--- SUPPLIED INFORMATION Enclosed Below ---

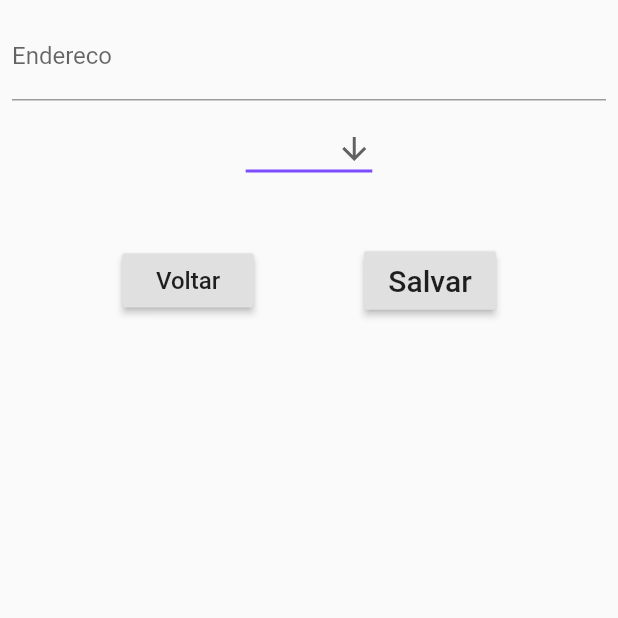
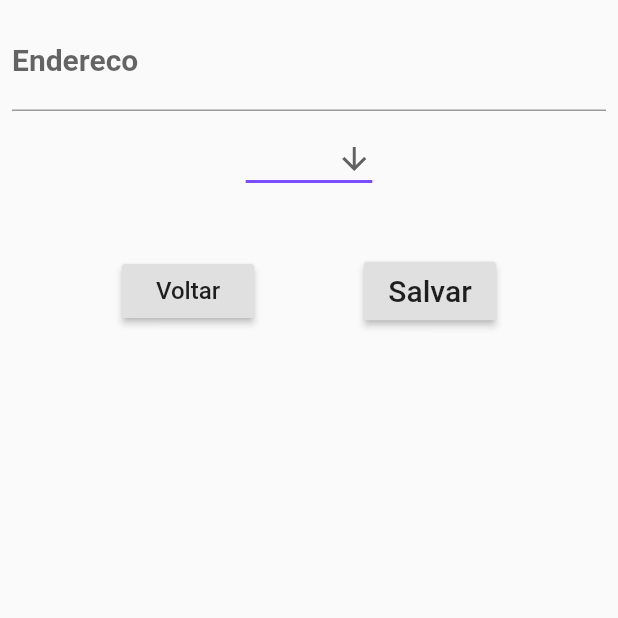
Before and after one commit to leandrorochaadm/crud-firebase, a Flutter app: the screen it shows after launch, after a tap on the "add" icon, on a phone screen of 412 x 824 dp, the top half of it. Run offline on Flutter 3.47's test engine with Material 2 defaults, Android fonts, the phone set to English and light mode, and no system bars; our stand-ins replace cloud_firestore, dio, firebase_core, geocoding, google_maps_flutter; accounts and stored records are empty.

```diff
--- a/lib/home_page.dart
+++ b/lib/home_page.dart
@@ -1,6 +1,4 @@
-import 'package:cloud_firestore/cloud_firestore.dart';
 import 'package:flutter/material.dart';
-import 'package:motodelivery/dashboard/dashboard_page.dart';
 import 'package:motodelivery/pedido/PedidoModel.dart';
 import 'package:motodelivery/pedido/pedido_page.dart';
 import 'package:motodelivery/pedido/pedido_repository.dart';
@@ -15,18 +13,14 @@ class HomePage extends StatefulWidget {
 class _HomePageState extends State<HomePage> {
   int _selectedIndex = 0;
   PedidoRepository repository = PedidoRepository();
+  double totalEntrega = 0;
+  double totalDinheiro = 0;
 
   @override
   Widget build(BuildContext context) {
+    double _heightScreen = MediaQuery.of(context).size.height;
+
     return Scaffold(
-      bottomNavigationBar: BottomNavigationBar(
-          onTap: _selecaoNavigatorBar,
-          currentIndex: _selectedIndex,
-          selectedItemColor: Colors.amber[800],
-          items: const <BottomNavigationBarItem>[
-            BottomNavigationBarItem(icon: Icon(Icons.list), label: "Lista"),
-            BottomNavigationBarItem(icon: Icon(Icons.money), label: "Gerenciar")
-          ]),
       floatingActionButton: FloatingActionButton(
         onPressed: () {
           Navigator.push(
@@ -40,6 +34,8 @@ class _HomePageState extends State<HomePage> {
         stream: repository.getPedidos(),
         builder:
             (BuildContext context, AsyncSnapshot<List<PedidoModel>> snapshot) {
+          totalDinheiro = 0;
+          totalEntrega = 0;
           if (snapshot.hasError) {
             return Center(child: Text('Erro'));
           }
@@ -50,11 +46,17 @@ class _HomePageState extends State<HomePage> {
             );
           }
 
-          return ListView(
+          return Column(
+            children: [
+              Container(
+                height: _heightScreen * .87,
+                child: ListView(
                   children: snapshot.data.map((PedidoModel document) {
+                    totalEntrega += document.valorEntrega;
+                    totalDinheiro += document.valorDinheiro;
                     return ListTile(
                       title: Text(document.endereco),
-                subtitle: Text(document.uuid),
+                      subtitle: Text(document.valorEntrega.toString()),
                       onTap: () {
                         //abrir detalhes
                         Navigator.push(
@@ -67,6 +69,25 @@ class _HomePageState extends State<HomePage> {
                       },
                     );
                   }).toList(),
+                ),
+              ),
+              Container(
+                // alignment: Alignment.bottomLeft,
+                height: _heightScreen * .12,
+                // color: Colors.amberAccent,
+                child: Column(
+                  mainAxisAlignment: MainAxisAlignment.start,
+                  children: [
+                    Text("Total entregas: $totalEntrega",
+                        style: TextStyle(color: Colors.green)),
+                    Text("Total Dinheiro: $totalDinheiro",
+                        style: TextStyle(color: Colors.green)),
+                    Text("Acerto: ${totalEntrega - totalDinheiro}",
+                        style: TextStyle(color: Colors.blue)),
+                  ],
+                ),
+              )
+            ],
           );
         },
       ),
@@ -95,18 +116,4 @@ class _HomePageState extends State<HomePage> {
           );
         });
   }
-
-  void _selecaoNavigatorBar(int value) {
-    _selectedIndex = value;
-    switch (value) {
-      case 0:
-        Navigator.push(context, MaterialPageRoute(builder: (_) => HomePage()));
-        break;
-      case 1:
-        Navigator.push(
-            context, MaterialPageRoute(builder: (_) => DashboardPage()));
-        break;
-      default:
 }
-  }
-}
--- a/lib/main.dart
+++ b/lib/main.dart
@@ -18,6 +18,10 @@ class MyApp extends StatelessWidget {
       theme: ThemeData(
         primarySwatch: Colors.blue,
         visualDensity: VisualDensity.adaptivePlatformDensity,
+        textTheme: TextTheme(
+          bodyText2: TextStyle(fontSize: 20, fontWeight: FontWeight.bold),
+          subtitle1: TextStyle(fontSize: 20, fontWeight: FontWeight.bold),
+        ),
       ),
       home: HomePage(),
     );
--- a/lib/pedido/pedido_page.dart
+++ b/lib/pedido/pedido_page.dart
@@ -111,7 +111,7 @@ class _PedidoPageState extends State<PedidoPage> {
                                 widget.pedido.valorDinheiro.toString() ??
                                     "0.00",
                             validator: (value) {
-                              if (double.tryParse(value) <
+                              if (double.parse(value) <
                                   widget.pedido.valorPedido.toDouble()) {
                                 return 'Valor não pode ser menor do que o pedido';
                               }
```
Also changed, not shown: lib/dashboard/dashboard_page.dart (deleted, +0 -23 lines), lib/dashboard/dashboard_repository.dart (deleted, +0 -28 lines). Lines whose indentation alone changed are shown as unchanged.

--- End of Enclosed SUPPLIED INFORMATION ---

WHAT YOU SHOULD DO: Exactly as written, reproduce all of the entries while dropping the pictures.

EXERCISE SOLUTION:
Before and after one commit to leandrorochaadm/crud-firebase, a Flutter app: the screen it shows after launch, after a tap on the "add" icon, on a phone screen of 412 x 824 dp, the top half of it. Run offline on Flutter 3.47's test engine with Material 2 defaults, Android fonts, the phone set to English and light mode, and no system bars; our stand-ins replace cloud_firestore, dio, firebase_core, geocoding, google_maps_flutter; accounts and stored records are empty.

```diff
--- a/lib/home_page.dart
+++ b/lib/home_page.dart
@@ -1,6 +1,4 @@
-import 'package:cloud_firestore/cloud_firestore.dart';
 import 'package:flutter/material.dart';
-import 'package:motodelivery/dashboard/dashboard_page.dart';
 import 'package:motodelivery/pedido/PedidoModel.dart';
 import 'package:motodelivery/pedido/pedido_page.dart';
 import 'package:motodelivery/pedido/pedido_repository.dart';
@@ -15,18 +13,14 @@ class HomePage extends StatefulWidget {
 class _HomePageState extends State<HomePage> {
   int _selectedIndex = 0;
   PedidoRepository repository = PedidoRepository();
+  double totalEntrega = 0;
+  double totalDinheiro = 0;
 
   @override
   Widget build(BuildContext context) {
+    double _heightScreen = MediaQuery.of(context).size.height;
+
     return Scaffold(
-      bottomNavigationBar: BottomNavigationBar(
-          onTap: _selecaoNavigatorBar,
-          currentIndex: _selectedIndex,
-          selectedItemColor: Colors.amber[800],
-          items: const <BottomNavigationBarItem>[
-            BottomNavigationBarItem(icon: Icon(Icons.list), label: "Lista"),
-            BottomNavigationBarItem(icon: Icon(Icons.money), label: "Gerenciar")
-          ]),
       floatingActionButton: FloatingActionButton(
         onPressed: () {
           Navigator.push(
@@ -40,6 +34,8 @@ class _HomePageState extends State<HomePage> {
         stream: repository.getPedidos(),
         builder:
             (BuildContext context, AsyncSnapshot<List<PedidoModel>> snapshot) {
+          totalDinheiro = 0;
+          totalEntrega = 0;
           if (snapshot.hasError) {
             return Center(child: Text('Erro'));
           }
@@ -50,11 +46,17 @@ class _HomePageState extends State<HomePage> {
             );
           }
 
-          return ListView(
+          return Column(
+            children: [
+              Container(
+                height: _heightScreen * .87,
+                child: ListView(
                   children: snapshot.data.map((PedidoModel document) {
+                    totalEntrega += document.valorEntrega;
+                    totalDinheiro += document.valorDinheiro;
                     return ListTile(
                       title: Text(document.endereco),
-                subtitle: Text(document.uuid),
+                      subtitle: Text(document.valorEntrega.toString()),
                       onTap: () {
                         //abrir detalhes
                         Navigator.push(
@@ -67,6 +69,25 @@ class _HomePageState extends State<HomePage> {
                       },
                     );
                   }).toList(),
+                ),
+              ),
+              Container(
+                // alignment: Alignment.bottomLeft,
+                height: _heightScreen * .12,
+                // color: Colors.amberAccent,
+                child: Column(
+                  mainAxisAlignment: MainAxisAlignment.start,
+                  children: [
+                    Text("Total entregas: $totalEntrega",
+                        style: TextStyle(color: Colors.green)),
+                    Text("Total Dinheiro: $totalDinheiro",
+                        style: TextStyle(color: Colors.green)),
+                    Text("Acerto: ${totalEntrega - totalDinheiro}",
+                        style: TextStyle(color: Colors.blue)),
+                  ],
+                ),
+              )
+            ],
           );
         },
       ),
@@ -95,18 +116,4 @@ class _HomePageState extends State<HomePage> {
           );
         });
   }
-
-  void _selecaoNavigatorBar(int value) {
-    _selectedIndex = value;
-    switch (value) {
-      case 0:
-        Navigator.push(context, MaterialPageRoute(builder: (_) => HomePage()));
-        break;
-      case 1:
-        Navigator.push(
-            context, MaterialPageRoute(builder: (_) => DashboardPage()));
-        break;
-      default:
 }
-  }
-}
--- a/lib/main.dart
+++ b/lib/main.dart
@@ -18,6 +18,10 @@ class MyApp extends StatelessWidget {
       theme: ThemeData(
         primarySwatch: Colors.blue,
         visualDensity: VisualDensity.adaptivePlatformDensity,
+        textTheme: TextTheme(
+          bodyText2: TextStyle(fontSize: 20, fontWeight: FontWeight.bold),
+          subtitle1: TextStyle(fontSize: 20, fontWeight: FontWeight.bold),
+        ),
       ),
       home: HomePage(),
     );
--- a/lib/pedido/pedido_page.dart
+++ b/lib/pedido/pedido_page.dart
@@ -111,7 +111,7 @@ class _PedidoPageState extends State<PedidoPage> {
                                 widget.pedido.valorDinheiro.toString() ??
                                     "0.00",
                             validator: (value) {
-                              if (double.tryParse(value) <
+                              if (double.parse(value) <
                                   widget.pedido.valorPedido.toDouble()) {
                                 return 'Valor não pode ser menor do que o pedido';
                               }
```
Also changed, not shown: lib/dashboard/dashboard_page.dart (deleted, +0 -23 lines), lib/dashboard/dashboard_repository.dart (deleted, +0 -28 lines). Lines whose indentation alone changed are shown as unchanged.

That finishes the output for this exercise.